DATA SUPPLIED
- - - - - - -

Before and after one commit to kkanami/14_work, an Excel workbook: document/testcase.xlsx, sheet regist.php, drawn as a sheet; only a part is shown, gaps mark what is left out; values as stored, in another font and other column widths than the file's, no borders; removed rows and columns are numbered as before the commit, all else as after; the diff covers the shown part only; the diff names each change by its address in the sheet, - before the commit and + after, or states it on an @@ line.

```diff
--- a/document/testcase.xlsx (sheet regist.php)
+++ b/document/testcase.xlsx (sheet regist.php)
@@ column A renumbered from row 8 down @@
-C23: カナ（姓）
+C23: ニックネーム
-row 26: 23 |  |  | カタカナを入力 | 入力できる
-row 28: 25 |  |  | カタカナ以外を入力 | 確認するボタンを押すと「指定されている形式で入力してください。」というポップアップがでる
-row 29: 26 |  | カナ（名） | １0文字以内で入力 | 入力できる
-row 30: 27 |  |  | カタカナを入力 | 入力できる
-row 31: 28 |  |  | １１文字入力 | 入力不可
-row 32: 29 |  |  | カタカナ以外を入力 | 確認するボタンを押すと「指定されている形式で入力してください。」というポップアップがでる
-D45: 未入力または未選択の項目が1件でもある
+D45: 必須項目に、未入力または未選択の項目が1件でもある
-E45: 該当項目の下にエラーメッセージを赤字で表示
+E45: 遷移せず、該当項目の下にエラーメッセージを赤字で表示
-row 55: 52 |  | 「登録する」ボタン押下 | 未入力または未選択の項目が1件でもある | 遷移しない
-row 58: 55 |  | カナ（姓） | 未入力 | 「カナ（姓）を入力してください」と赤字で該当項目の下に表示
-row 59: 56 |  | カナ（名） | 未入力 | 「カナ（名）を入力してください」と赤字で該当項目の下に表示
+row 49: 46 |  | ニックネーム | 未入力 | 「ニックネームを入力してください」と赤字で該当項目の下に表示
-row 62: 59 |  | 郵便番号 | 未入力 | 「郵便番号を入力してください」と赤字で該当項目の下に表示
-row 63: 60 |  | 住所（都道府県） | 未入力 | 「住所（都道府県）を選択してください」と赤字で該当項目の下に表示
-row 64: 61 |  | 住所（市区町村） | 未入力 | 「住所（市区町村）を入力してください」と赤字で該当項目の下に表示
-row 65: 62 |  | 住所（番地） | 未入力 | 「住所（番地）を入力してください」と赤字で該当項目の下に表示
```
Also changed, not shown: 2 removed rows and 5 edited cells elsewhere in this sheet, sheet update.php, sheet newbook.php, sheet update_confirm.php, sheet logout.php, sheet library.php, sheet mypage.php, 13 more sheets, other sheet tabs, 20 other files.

- - - - - - -

AIM OF THE EXERCISE
Please go through the entries and show every line with the word "入力できる".

EXERCISE OUTPUT
-row 26: 23 |  |  | カタカナを入力 | 入力できる
-row 29: 26 |  | カナ（名） | １0文字以内で入力 | 入力できる
-row 30: 27 |  |  | カタカナを入力 | 入力できる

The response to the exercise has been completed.